249. Geier E, Pfeifer G, Wilm M, Lucchiari-Hartz M, Baumeister W, Eichmann K, Niedermann G. Science. 1999;283:978–981. [PubMed]
250. Ostrowska H, Wojcik C, Wilk S, Omura S, Kozlowski L, Stoklosa T, Worowski K, Radziwon P. Int J Biochem Cell Biol. 2000;32:747–757. [PubMed]
251. Corey EJ, Li W. Chem Pharm Bull. 1999;47:1–10. [PubMed]
252. Hanada M, Sugawara K, Kaneta K, Toda S, Nishiyama Y, Tomita K, Yamamoto H, Konishi M, Oki T. J. Antibiotics. 1992;45:1746–1752. [PubMed]
253. Sugawara K, Hatori M, Nishiyama Y, Tomita K, Kamei H, Konishi M, Oki T. J. Antibiotics. 1990;43:8–18. [PubMed]
254. Meng L, Kwok BHB, Sin N, Crews CM. Cancer Research. 1999;59:2798–2801. [PubMed]
255. Koguchi Y, Kohno J, Suzuki S, Nishio M, Takahashi K, Ohnuki T, Komatsubara S. J Antibiot (Tokyo) 2000;53:63–65. [PubMed]
256. Koguchi Y, Nishio M, Suzuki S, Takahashi K, Ohnuki T, Komatsubara S. J Antibiot (Tokyo) 2000;53:967–972. [PubMed]
257. Kohno J, Koguchi Y, Nishio M, Nakao K, Kuroda M, Shimizu R, Ohnuki T, Komatsubara S. J Org Chem. 2000;65:990–995. [PubMed]
258. Koguchi Y, Kohno J, Nishio M, Takahashi K, Okuda T, Ohnuki T, Komatsubara S. J Antibiot (Tokyo) 2000;53:105–109. [PubMed]
259. Pahl HL, Krauss B, Schulze-Osthoff K, Decker T, Traenckner EB, Vogt M, Myers C, Parks T, Warring P, Muhlbacher A, Czernilofsky AP, Baeuerle PA. J Exp Med. 1996;183:1829–1840. [PMC free article] [PubMed]
260. Kroll M, Arenzana-Seisdedos F, Bachelerie F, Thomas D, Friguet B, Conconi M. Chem Biol. 1999;6:689–698. [PubMed]
261. Loidl G, Groll M, Musiol H-J, Ditzel L, Huber R, Moroder L. Chem Biol. 1999;6:197–204. [PubMed]
262. Loidl G, Groll M, Musiol H-J, Huber R, Moroder L. Proc Natl Acad Sci USA. 1999;96:5418–5422. [PMC free article] [PubMed]
263. Okada K, Wangpoengtrakul C, Osawa T, Toyokuni S, Tanaka K, Uchida K. J Biol Chem. 1999;274:23787–23793. [PubMed]
264. Myung J, Kim KB, Lindsten K, Dantuma NP, Crews CM. Molecular Cell. 2001;7:411–420. [PubMed]
PubReader format: click here to try

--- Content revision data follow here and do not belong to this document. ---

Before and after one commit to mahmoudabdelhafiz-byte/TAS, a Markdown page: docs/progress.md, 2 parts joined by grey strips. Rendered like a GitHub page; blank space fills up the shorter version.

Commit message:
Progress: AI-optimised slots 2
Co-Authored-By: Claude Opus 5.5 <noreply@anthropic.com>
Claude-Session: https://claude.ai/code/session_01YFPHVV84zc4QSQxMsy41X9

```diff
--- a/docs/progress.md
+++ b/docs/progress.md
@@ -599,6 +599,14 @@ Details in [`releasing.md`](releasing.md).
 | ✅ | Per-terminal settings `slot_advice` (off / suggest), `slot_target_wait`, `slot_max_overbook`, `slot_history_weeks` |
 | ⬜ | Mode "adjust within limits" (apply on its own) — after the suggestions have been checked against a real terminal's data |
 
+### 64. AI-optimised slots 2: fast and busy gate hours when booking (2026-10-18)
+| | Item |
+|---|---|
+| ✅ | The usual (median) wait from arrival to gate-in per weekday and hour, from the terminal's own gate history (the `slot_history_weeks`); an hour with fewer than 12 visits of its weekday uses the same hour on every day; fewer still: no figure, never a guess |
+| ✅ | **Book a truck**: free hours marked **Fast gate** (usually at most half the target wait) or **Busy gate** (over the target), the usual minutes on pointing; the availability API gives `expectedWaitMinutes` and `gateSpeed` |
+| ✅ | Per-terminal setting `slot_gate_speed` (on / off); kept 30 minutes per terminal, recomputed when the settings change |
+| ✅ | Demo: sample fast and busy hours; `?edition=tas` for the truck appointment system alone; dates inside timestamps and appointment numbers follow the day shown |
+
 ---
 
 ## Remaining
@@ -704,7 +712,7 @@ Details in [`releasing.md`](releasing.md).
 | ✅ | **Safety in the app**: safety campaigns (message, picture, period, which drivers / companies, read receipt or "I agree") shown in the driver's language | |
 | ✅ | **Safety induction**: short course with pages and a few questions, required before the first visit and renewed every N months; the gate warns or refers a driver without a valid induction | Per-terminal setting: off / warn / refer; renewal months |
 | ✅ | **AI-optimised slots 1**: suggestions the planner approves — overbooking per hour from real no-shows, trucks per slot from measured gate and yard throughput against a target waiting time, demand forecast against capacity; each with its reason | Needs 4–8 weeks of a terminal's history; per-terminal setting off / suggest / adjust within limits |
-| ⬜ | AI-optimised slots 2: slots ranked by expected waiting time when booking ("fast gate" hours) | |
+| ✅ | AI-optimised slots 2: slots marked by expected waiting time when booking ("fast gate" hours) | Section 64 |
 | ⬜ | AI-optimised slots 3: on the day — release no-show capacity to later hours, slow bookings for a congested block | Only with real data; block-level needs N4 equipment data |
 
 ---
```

Formats:

Related citations in PubMed

See reviews...See all...

Cited by other articles in PMC

See all...

Links

Recent Activity

Your browsing activity is empty.

Activity recording is turned off.

Turn recording back on

See more...